Since Detroit has lost nearly two-thirds of its population since 1950, of course fewer schools are needed.
The future was bright for Detroit in 1911 when Caroline Crosman Alternative High School at 9027 John C. Lodge Freeway in the Virginia Park neighborhood opened. The Tigers' Ty Cobb won the first of five straight batting titles that year and the automobile industry, set to boom in the next decade, was firmly established there.
According to Detroiturbex, a site that has been quite helpful to me in researching my Motor City urban exploration posts, Crosman High was a "non-traditional, African-centered" remedial school.
Coincidentally, the final Detroit home for Cobb, a notorious racist, was just a few blocks from Crosman at 800 Atkinson Street.
The school was named for a popular 19th century Detroit teacher.

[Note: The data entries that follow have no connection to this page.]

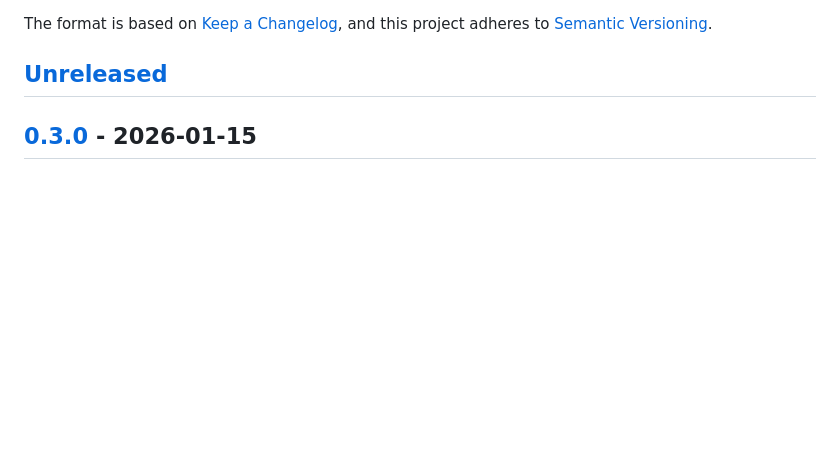
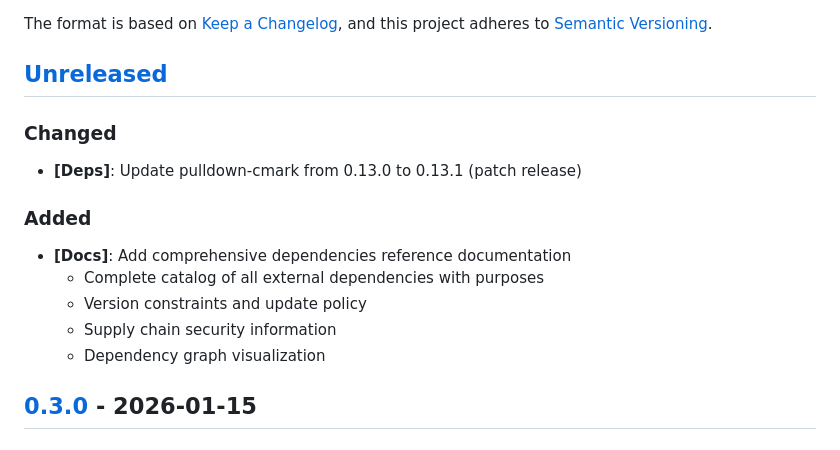
Before and after one commit to zircote/adrscope, a Markdown page: CHANGELOG.md, the part around the change. GitHub-like rendering; blank space fills up the shorter version.

```diff
--- a/CHANGELOG.md
+++ b/CHANGELOG.md
@@ -6,6 +6,18 @@ The format is based on [Keep a Changelog](https://keepachangelog.com/en/1.1.0/),
 and this project adheres to [Semantic Versioning](https://semver.org/spec/v2.0.0.html).
 
 ## [Unreleased]
+
+### Changed
+
+- **[Deps]**: Update pulldown-cmark from 0.13.0 to 0.13.1 (patch release)
+
+### Added
+
+- **[Docs]**: Add comprehensive dependencies reference documentation
+  - Complete catalog of all external dependencies with purposes
+  - Version constraints and update policy
+  - Supply chain security information
+  - Dependency graph visualization
 
 ## [0.3.0] - 2026-01-15
 
```
Also changed, not shown: docs/README.md (+8 -1 lines), docs/dependencies.md (added, +248 -0 lines).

Let's head inside.
Last year ABC 7 Detroit broadcast a story about Crosman being a target for scrappers. The school, which closed in 2007, wasn't boarded up then and it's not boarded up now. Detroit Public Schools is no inept it cannot even manage shuttering schools properly.
The bulkiness of the equipment in the boiler room saved it from the scavengers.

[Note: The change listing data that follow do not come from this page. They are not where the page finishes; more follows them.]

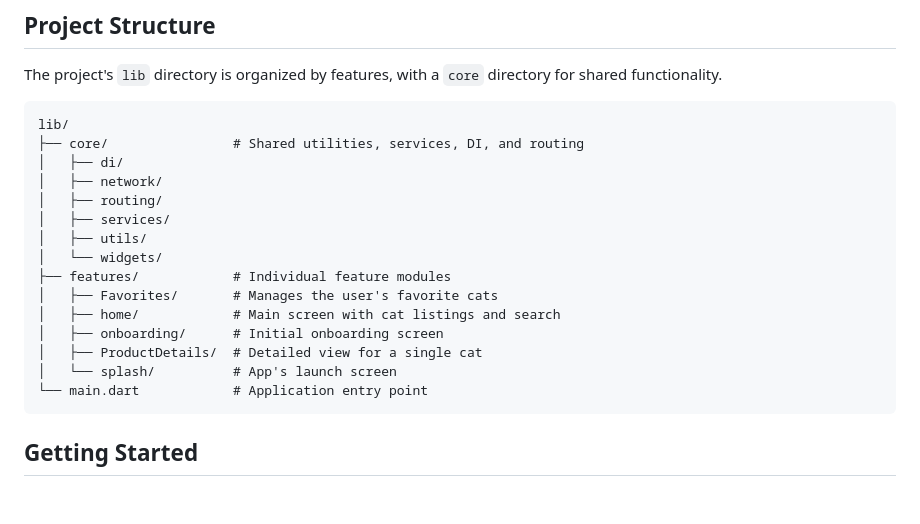
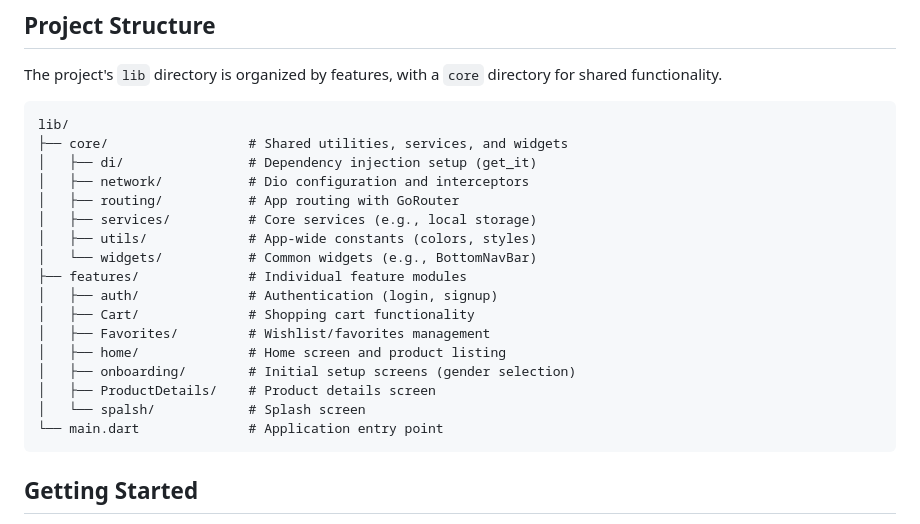
Before and after one commit to Badr-Elarby/Badr-Elarby-Week-4-PetFinder_app, a Markdown page: README.md, the part around the change. Drawn GitHub-style; blank space fills up the shorter version.

````diff
--- a/README.md
+++ b/README.md
@@ -30,20 +30,22 @@ The project's `lib` directory is organized by features, with a `core` directory
 
 ```
 lib/
-├── core/                # Shared utilities, services, DI, and routing
-│   ├── di/
-│   ├── network/
-│   ├── routing/
-│   ├── services/
-│   ├── utils/
-│   └── widgets/
-├── features/            # Individual feature modules
-│   ├── Favorites/       # Manages the user's favorite cats
-│   ├── home/            # Main screen with cat listings and search
-│   ├── onboarding/      # Initial onboarding screen
-│   ├── ProductDetails/  # Detailed view for a single cat
-│   └── splash/          # App's launch screen
-└── main.dart            # Application entry point
+├── core/                  # Shared utilities, services, and widgets
+│   ├── di/                # Dependency injection setup (get_it)
+│   ├── network/           # Dio configuration and interceptors
+│   ├── routing/           # App routing with GoRouter
+│   ├── services/          # Core services (e.g., local storage)
+│   ├── utils/             # App-wide constants (colors, styles)
+│   └── widgets/           # Common widgets (e.g., BottomNavBar)
+├── features/              # Individual feature modules
+│   ├── auth/              # Authentication (login, signup)
+│   ├── Cart/              # Shopping cart functionality
+│   ├── Favorites/         # Wishlist/favorites management
+│   ├── home/              # Home screen and product listing
+│   ├── onboarding/        # Initial setup screens (gender selection)
+│   ├── ProductDetails/    # Product details screen
+│   └── spalsh/            # Splash screen
+└── main.dart              # Application entry point
 ```
 
 ## Getting Started
````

Those are fallen ceiling tiles, not old textbooks, on the floor of the hallway.
"I have never seen a place this beautiful." Someone needs to get out more.
I'm going to assume that Operation Education was a failure.
It appears someone drew the TARDIS from Doctor Who near the center of the large blackboard. As with the Doctor's adventures, I ventured to Detroit unarmed, because I was on a peaceful mission.
However the chalkboards in this decaying classroom have been scavenged.
This classroom gets an "F" for cleanliness.
Class is dismissed--time to walk through the rubble and head to the exit.
The scrappers couldn't reach these top floor windows.
After this facility closed in 2007, Crosman reopened at the old Harry B. Hutchins Intermediate School, which I profiled in July. Hutchins/Crosman closed for good in 2010.
This adaptation of Detroit's flag is a fitting tribute to the city.
One last look.